== Information shown
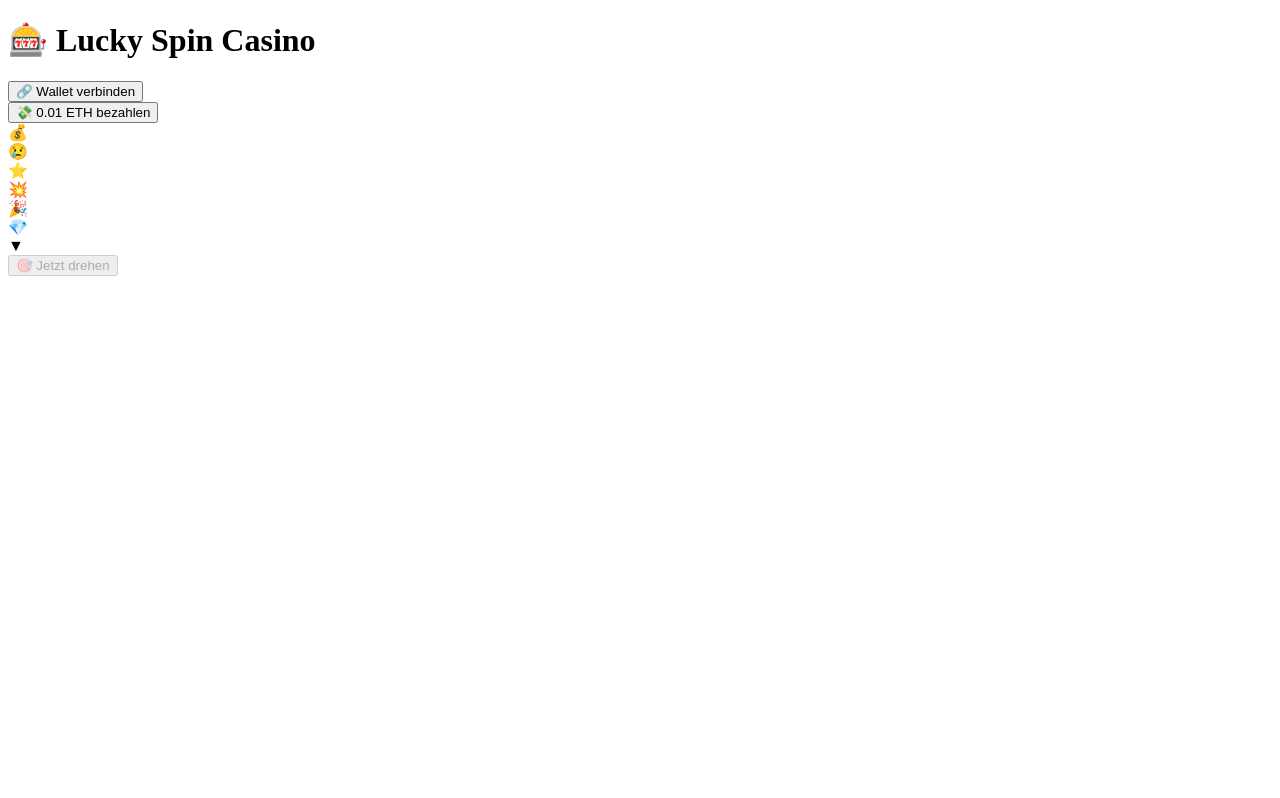
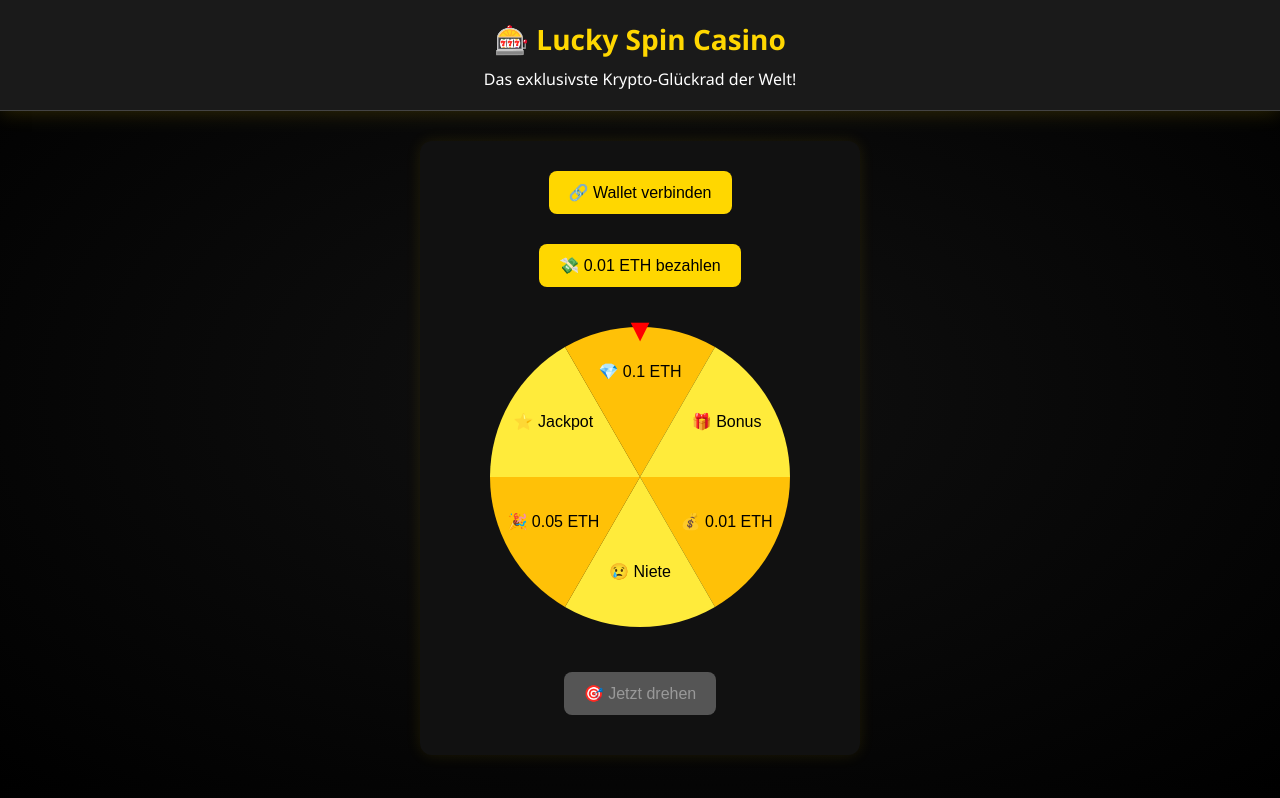
Before and after one commit to Mimuverse/luckygames-spin, a plain HTML site: page index.html in a window 1280 px wide. Drawn offline with Linux system fonts and the light colour scheme.

Commit message:
Add files via upload

```diff
--- a/index.html
+++ b/index.html
@@ -7,35 +7,25 @@
   <link rel="stylesheet" href="style.css" />
 </head>
 <body>
+  <div class="header">
+    <h1>🎰 Lucky Spin Casino</h1>
+    <div class="promo-text" id="promoText"></div>
+  </div>
+
   <div class="container">
-    <h1>🎰 Lucky Spin Casino</h1>
-
-    <div class="wallet-section">
     <button id="connectWallet">🔗 Wallet verbinden</button>
     <div id="walletAddress"></div>
-    </div>
 
-    <div class="payment-section">
     <button id="payButton">💸 0.01 ETH bezahlen</button>
     <div id="paymentStatus"></div>
-    </div>
 
-    <div class="wheel-wrapper">
-      <div id="wheel" class="wheel">
-        <div class="slice">💰</div>
-        <div class="slice">😢</div>
-        <div class="slice">⭐</div>
-        <div class="slice">💥</div>
-        <div class="slice">🎉</div>
-        <div class="slice">💎</div>
-      </div>
+    <div class="wheel-container">
+      <canvas id="wheelCanvas" width="300" height="300"></canvas>
       <div class="marker">▼</div>
     </div>
 
-    <div class="action">
     <button id="spinButton" disabled>🎯 Jetzt drehen</button>
     <div id="result"></div>
-    </div>
   </div>
 
   <script src="wallet.js"></script>
--- a/script.js
+++ b/script.js
@@ -1,11 +1,52 @@
-const results = ["💰 0.01 ETH", "😢 Leider nichts", "🎉 0.05 ETH", "⭐ 0.10 ETH"];
+const canvas = document.getElementById("wheelCanvas");
+const ctx = canvas.getContext("2d");
+
+const slices = 6;
+const sliceAngle = (2 * Math.PI) / slices;
+const results = ["💰 0.01 ETH", "😢 Niete", "🎉 0.05 ETH", "⭐ Jackpot", "💎 0.1 ETH", "🎁 Bonus"];
+let rotation = 0;
+
+function drawWheel() {
+  for (let i = 0; i < slices; i++) {
+    ctx.beginPath();
+    ctx.moveTo(150, 150);
+    ctx.arc(150, 150, 150, i * sliceAngle, (i + 1) * sliceAngle);
+    ctx.fillStyle = i % 2 === 0 ? "#ffc107" : "#ffeb3b";
+    ctx.fill();
+    ctx.fillStyle = "#000";
+    ctx.font = "16px Arial";
+    ctx.textAlign = "center";
+    ctx.fillText(
+      results[i],
+      150 + Math.cos(i * sliceAngle + sliceAngle / 2) * 100,
+      150 + Math.sin(i * sliceAngle + sliceAngle / 2) * 100
+    );
+  }
+}
+
+drawWheel();
 
 document.getElementById("spinButton").addEventListener("click", () => {
-  const wheel = document.getElementById("wheel");
-  wheel.style.transform = "rotate(1440deg)";
+  const randomSpin = Math.floor(Math.random() * 360) + 360 * 5;
+  rotation += randomSpin;
+  canvas.style.transform = `rotate(${rotation}deg)`;
+
+  const resultIndex = Math.floor(((360 - (rotation % 360)) % 360) / (360 / slices));
+
   setTimeout(() => {
-    const result = results[Math.floor(Math.random() * results.length)];
-    document.getElementById("result").innerText = `Ergebnis: ${result}`;
-    wheel.style.transform = "rotate(0deg)";
-  }, 2000);
+    document.getElementById("result").innerText = `🎉 Ergebnis: ${results[resultIndex]}`;
+  }, 3500);
 });
+
+// Werbetext rotierend
+const messages = [
+  "Das exklusivste Krypto-Glückrad der Welt!",
+  "100 % transparent. Keine Registrierung nötig.",
+  "Sofortige ETH-Gewinne. Jeder Dreh zählt!",
+  "Automatisiert. Sicher. Unterhaltsam."
+];
+let msgIndex = 0;
+setInterval(() => {
+  document.getElementById("promoText").innerText = messages[msgIndex];
+  msgIndex = (msgIndex + 1) % messages.length;
+}, 3000);
--- a/style.css
+++ b/style.css
@@ -1,14 +1,83 @@
-const wheel = document.getElementById("wheel");
-const spinBtn = document.getElementById("spinButton");
-const resultDiv = document.getElementById("result");
+body {
+  margin: 0;
+  background: radial-gradient(#111, #000);
+  color: #ffd700;
+  font-family: 'Segoe UI', sans-serif;
+  text-align: center;
+}
 
-spinBtn.addEventListener("click", () => {
-  const deg = 3600 + Math.floor(Math.random() * 360);
-  wheel.style.transform = `rotate(${deg}deg)`;
+.header {
+  padding: 20px;
+  background: #1a1a1a;
+  border-bottom: 1px solid #444;
+  box-shadow: 0 0 20px rgba(255, 215, 0, 0.2);
+}
 
-  setTimeout(() => {
-    const outcomes = ["💰 Gewinn", "😢 Niete", "⭐ 0.05 ETH", "💥 Jackpot", "🎉 Bonus", "💎 0.1 ETH"];
-    const outcome = outcomes[Math.floor(Math.random() * outcomes.length)];
-    resultDiv.innerText = `🎉 Ergebnis: ${outcome}`;
-  }, 3000);
-});
+h1 {
+  margin: 0;
+  font-size: 28px;
+}
+
+.promo-text {
+  font-size: 16px;
+  margin-top: 10px;
+  color: #fff;
+  animation: fade 5s infinite alternate;
+}
+
+@keyframes fade {
+  0% { opacity: 0.2; }
+  100% { opacity: 1; }
+}
+
+.container {
+  max-width: 400px;
+  margin: 30px auto;
+  padding: 20px;
+  background: #111;
+  border-radius: 12px;
+  box-shadow: 0 0 15px rgba(255, 215, 0, 0.1);
+}
+
+button {
+  background: #ffd700;
+  color: #000;
+  border: none;
+  padding: 12px 20px;
+  font-size: 16px;
+  border-radius: 8px;
+  margin: 10px 0;
+  cursor: pointer;
+  transition: background 0.3s;
+}
+
+button:disabled {
+  background: #555;
+  color: #999;
+  cursor: not-allowed;
+}
+
+button:hover:not(:disabled) {
+  background: #ffc107;
+}
+
+#walletAddress,
+#paymentStatus,
+#result {
+  margin: 10px 0;
+  font-size: 14px;
+}
+
+.wheel-container {
+  position: relative;
+  margin: 30px auto;
+}
+
+.marker {
+  position: absolute;
+  top: -20px;
+  left: 50%;
+  transform: translateX(-50%);
+  font-size: 32px;
+  color: red;
+}
--- a/wallet.js
+++ b/wallet.js
@@ -6,11 +6,11 @@ document.getElementById("connectWallet").addEventListener("click", async () => {
       const accounts = await window.ethereum.request({ method: 'eth_requestAccounts' });
       userAccount = accounts[0];
       document.getElementById("walletAddress").innerText = `✅ Verbunden: ${userAccount}`;
-    } catch (error) {
-      alert("Wallet-Verbindung abgelehnt.");
+    } catch {
+      alert("Verbindung abgelehnt.");
     }
   } else {
-    alert("MetaMask nicht installiert.");
+    alert("MetaMask nicht gefunden.");
   }
 });
 
@@ -25,14 +25,14 @@ document.getElementById("payButton").addEventListener("click", async () => {
       method: 'eth_sendTransaction',
       params: [{
         from: userAccount,
-        to: '0x648b728D2A4F1De90036276951fc56d3dB1bE094', // DEINE WALLET
-        value: '0x2386F26FC10000' // 0.01 ETH in Wei (Hex)
+        to: '0x648b728D2A4F1De90036276951fc56d3dB1bE094',
+        value: '0x2386F26FC10000' // 0.01 ETH
       }]
     });
 
-    document.getElementById("paymentStatus").innerText = `✅ Zahlung erfolgreich: ${tx}`;
+    document.getElementById("paymentStatus").innerText = `✅ Zahlung erfolgreich! TX: ${tx}`;
     document.getElementById("spinButton").disabled = false;
-  } catch (error) {
-    alert("Zahlung fehlgeschlagen oder abgebrochen.");
+  } catch {
+    alert("Zahlung abgebrochen oder fehlgeschlagen.");
   }
 });
```
Lines whose indentation alone changed are shown as unchanged.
====
* Work request:
Gather from the entries above all lines that include the string "floor".

* Exercise output:
+  const randomSpin = Math.floor(Math.random() * 360) + 360 * 5;
+  const resultIndex = Math.floor(((360 - (rotation % 360)) % 360) / (360 / slices));
-    const result = results[Math.floor(Math.random() * results.length)];
-  const deg = 3600 + Math.floor(Math.random() * 360);
-    const outcome = outcomes[Math.floor(Math.random() * outcomes.length)];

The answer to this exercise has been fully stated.